Data supplied:
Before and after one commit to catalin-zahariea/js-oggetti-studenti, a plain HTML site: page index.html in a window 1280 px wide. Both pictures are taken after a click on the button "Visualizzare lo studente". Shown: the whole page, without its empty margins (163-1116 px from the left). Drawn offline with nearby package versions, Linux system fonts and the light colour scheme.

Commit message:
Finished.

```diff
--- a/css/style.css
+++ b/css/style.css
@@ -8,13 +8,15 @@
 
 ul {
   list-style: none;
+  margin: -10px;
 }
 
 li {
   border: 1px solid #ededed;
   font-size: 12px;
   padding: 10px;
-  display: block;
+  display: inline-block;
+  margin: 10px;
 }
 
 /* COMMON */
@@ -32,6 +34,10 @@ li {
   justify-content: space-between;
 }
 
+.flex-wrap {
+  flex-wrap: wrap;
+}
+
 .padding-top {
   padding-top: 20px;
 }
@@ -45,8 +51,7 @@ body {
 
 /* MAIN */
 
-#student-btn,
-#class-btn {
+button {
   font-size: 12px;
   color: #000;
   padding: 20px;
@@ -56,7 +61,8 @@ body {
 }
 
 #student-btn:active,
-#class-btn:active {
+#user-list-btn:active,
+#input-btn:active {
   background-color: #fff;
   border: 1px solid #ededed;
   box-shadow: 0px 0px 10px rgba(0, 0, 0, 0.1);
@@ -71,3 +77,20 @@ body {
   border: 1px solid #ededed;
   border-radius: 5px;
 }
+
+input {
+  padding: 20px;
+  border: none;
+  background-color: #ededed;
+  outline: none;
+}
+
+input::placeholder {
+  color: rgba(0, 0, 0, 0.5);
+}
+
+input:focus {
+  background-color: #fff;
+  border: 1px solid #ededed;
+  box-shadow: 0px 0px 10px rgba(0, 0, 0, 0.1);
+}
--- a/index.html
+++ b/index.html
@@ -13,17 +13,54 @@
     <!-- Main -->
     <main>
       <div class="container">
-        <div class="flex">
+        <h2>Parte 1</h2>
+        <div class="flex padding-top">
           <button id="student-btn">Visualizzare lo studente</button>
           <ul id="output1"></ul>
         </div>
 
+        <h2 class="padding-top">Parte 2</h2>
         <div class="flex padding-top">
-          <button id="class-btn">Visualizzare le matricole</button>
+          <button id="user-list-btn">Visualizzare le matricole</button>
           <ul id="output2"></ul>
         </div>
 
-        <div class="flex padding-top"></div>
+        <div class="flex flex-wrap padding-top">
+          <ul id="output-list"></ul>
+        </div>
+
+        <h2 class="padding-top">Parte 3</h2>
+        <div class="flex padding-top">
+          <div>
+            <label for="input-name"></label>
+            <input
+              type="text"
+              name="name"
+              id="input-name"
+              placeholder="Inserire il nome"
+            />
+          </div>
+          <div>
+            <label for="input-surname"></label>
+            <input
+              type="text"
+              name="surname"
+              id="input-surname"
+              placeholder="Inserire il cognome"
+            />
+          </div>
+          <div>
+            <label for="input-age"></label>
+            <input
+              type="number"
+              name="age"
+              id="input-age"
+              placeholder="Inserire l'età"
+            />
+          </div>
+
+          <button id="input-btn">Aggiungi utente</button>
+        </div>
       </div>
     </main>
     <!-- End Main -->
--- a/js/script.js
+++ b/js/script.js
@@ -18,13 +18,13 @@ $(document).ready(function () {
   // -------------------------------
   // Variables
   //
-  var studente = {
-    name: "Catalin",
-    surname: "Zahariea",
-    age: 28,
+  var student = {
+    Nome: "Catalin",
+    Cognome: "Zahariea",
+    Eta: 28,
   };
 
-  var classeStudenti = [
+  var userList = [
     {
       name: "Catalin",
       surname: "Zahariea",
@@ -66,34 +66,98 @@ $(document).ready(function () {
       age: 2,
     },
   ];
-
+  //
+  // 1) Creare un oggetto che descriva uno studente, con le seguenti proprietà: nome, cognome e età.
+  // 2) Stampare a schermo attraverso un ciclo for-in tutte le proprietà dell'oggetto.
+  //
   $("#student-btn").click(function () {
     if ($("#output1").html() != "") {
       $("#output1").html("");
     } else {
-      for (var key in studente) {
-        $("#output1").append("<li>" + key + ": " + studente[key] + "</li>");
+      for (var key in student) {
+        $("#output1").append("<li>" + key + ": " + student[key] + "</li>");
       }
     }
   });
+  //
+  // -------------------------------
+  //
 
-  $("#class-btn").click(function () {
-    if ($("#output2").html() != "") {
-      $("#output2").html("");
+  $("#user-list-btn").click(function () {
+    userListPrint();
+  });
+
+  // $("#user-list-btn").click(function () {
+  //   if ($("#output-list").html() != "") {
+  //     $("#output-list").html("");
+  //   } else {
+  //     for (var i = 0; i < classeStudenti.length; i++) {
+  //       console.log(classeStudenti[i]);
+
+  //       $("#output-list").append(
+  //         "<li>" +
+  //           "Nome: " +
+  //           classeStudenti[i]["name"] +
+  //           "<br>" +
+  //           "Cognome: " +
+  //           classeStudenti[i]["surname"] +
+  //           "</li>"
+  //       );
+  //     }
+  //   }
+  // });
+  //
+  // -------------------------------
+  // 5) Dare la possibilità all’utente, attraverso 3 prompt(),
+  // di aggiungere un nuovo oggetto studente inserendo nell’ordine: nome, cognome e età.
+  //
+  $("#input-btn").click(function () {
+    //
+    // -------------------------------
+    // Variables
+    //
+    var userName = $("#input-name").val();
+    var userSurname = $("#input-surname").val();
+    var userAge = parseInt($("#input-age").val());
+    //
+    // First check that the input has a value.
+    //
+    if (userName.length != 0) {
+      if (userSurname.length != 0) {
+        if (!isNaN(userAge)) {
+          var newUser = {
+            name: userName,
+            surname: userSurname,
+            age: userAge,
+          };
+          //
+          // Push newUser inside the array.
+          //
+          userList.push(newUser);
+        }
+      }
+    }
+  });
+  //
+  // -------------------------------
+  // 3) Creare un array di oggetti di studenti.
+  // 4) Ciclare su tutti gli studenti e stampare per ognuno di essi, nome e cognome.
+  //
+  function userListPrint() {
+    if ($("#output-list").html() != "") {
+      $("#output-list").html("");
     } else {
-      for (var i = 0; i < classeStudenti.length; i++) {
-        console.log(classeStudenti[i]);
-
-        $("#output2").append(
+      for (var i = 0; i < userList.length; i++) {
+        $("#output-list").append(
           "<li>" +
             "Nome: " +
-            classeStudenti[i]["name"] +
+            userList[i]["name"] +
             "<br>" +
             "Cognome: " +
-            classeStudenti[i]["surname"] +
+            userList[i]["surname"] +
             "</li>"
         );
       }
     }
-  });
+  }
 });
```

Work instruction: Each line of the records above must be copied exactly.

Solution to this problem:
Before and after one commit to catalin-zahariea/js-oggetti-studenti, a plain HTML site: page index.html in a window 1280 px wide. Both pictures are taken after a click on the button "Visualizzare lo studente". Shown: the whole page, without its empty margins (163-1116 px from the left). Drawn offline with nearby package versions, Linux system fonts and the light colour scheme.

Commit message:
Finished.

```diff
--- a/css/style.css
+++ b/css/style.css
@@ -8,13 +8,15 @@
 
 ul {
   list-style: none;
+  margin: -10px;
 }
 
 li {
   border: 1px solid #ededed;
   font-size: 12px;
   padding: 10px;
-  display: block;
+  display: inline-block;
+  margin: 10px;
 }
 
 /* COMMON */
@@ -32,6 +34,10 @@ li {
   justify-content: space-between;
 }
 
+.flex-wrap {
+  flex-wrap: wrap;
+}
+
 .padding-top {
   padding-top: 20px;
 }
@@ -45,8 +51,7 @@ body {
 
 /* MAIN */
 
-#student-btn,
-#class-btn {
+button {
   font-size: 12px;
   color: #000;
   padding: 20px;
@@ -56,7 +61,8 @@ body {
 }
 
 #student-btn:active,
-#class-btn:active {
+#user-list-btn:active,
+#input-btn:active {
   background-color: #fff;
   border: 1px solid #ededed;
   box-shadow: 0px 0px 10px rgba(0, 0, 0, 0.1);
@@ -71,3 +77,20 @@ body {
   border: 1px solid #ededed;
   border-radius: 5px;
 }
+
+input {
+  padding: 20px;
+  border: none;
+  background-color: #ededed;
+  outline: none;
+}
+
+input::placeholder {
+  color: rgba(0, 0, 0, 0.5);
+}
+
+input:focus {
+  background-color: #fff;
+  border: 1px solid #ededed;
+  box-shadow: 0px 0px 10px rgba(0, 0, 0, 0.1);
+}
--- a/index.html
+++ b/index.html
@@ -13,17 +13,54 @@
     <!-- Main -->
     <main>
       <div class="container">
-        <div class="flex">
+        <h2>Parte 1</h2>
+        <div class="flex padding-top">
           <button id="student-btn">Visualizzare lo studente</button>
           <ul id="output1"></ul>
         </div>
 
+        <h2 class="padding-top">Parte 2</h2>
         <div class="flex padding-top">
-          <button id="class-btn">Visualizzare le matricole</button>
+          <button id="user-list-btn">Visualizzare le matricole</button>
           <ul id="output2"></ul>
         </div>
 
-        <div class="flex padding-top"></div>
+        <div class="flex flex-wrap padding-top">
+          <ul id="output-list"></ul>
+        </div>
+
+        <h2 class="padding-top">Parte 3</h2>
+        <div class="flex padding-top">
+          <div>
+            <label for="input-name"></label>
+            <input
+              type="text"
+              name="name"
+              id="input-name"
+              placeholder="Inserire il nome"
+            />
+          </div>
+          <div>
+            <label for="input-surname"></label>
+            <input
+              type="text"
+              name="surname"
+              id="input-surname"
+              placeholder="Inserire il cognome"
+            />
+          </div>
+          <div>
+            <label for="input-age"></label>
+            <input
+              type="number"
+              name="age"
+              id="input-age"
+              placeholder="Inserire l'età"
+            />
+          </div>
+
+          <button id="input-btn">Aggiungi utente</button>
+        </div>
       </div>
     </main>
     <!-- End Main -->
--- a/js/script.js
+++ b/js/script.js
@@ -18,13 +18,13 @@ $(document).ready(function () {
   // -------------------------------
   // Variables
   //
-  var studente = {
-    name: "Catalin",
-    surname: "Zahariea",
-    age: 28,
+  var student = {
+    Nome: "Catalin",
+    Cognome: "Zahariea",
+    Eta: 28,
   };
 
-  var classeStudenti = [
+  var userList = [
     {
       name: "Catalin",
       surname: "Zahariea",
@@ -66,34 +66,98 @@ $(document).ready(function () {
       age: 2,
     },
   ];
-
+  //
+  // 1) Creare un oggetto che descriva uno studente, con le seguenti proprietà: nome, cognome e età.
+  // 2) Stampare a schermo attraverso un ciclo for-in tutte le proprietà dell'oggetto.
+  //
   $("#student-btn").click(function () {
     if ($("#output1").html() != "") {
       $("#output1").html("");
     } else {
-      for (var key in studente) {
-        $("#output1").append("<li>" + key + ": " + studente[key] + "</li>");
+      for (var key in student) {
+        $("#output1").append("<li>" + key + ": " + student[key] + "</li>");
       }
     }
   });
+  //
+  // -------------------------------
+  //
 
-  $("#class-btn").click(function () {
-    if ($("#output2").html() != "") {
-      $("#output2").html("");
+  $("#user-list-btn").click(function () {
+    userListPrint();
+  });
+
+  // $("#user-list-btn").click(function () {
+  //   if ($("#output-list").html() != "") {
+  //     $("#output-list").html("");
+  //   } else {
+  //     for (var i = 0; i < classeStudenti.length; i++) {
+  //       console.log(classeStudenti[i]);
+
+  //       $("#output-list").append(
+  //         "<li>" +
+  //           "Nome: " +
+  //           classeStudenti[i]["name"] +
+  //           "<br>" +
+  //           "Cognome: " +
+  //           classeStudenti[i]["surname"] +
+  //           "</li>"
+  //       );
+  //     }
+  //   }
+  // });
+  //
+  // -------------------------------
+  // 5) Dare la possibilità all’utente, attraverso 3 prompt(),
+  // di aggiungere un nuovo oggetto studente inserendo nell’ordine: nome, cognome e età.
+  //
+  $("#input-btn").click(function () {
+    //
+    // -------------------------------
+    // Variables
+    //
+    var userName = $("#input-name").val();
+    var userSurname = $("#input-surname").val();
+    var userAge = parseInt($("#input-age").val());
+    //
+    // First check that the input has a value.
+    //
+    if (userName.length != 0) {
+      if (userSurname.length != 0) {
+        if (!isNaN(userAge)) {
+          var newUser = {
+            name: userName,
+            surname: userSurname,
+            age: userAge,
+          };
+          //
+          // Push newUser inside the array.
+          //
+          userList.push(newUser);
+        }
+      }
+    }
+  });
+  //
+  // -------------------------------
+  // 3) Creare un array di oggetti di studenti.
+  // 4) Ciclare su tutti gli studenti e stampare per ognuno di essi, nome e cognome.
+  //
+  function userListPrint() {
+    if ($("#output-list").html() != "") {
+      $("#output-list").html("");
     } else {
-      for (var i = 0; i < classeStudenti.length; i++) {
-        console.log(classeStudenti[i]);
-
-        $("#output2").append(
+      for (var i = 0; i < userList.length; i++) {
+        $("#output-list").append(
           "<li>" +
             "Nome: " +
-            classeStudenti[i]["name"] +
+            userList[i]["name"] +
             "<br>" +
             "Cognome: " +
-            classeStudenti[i]["surname"] +
+            userList[i]["surname"] +
             "</li>"
         );
       }
     }
-  });
+  }
 });
```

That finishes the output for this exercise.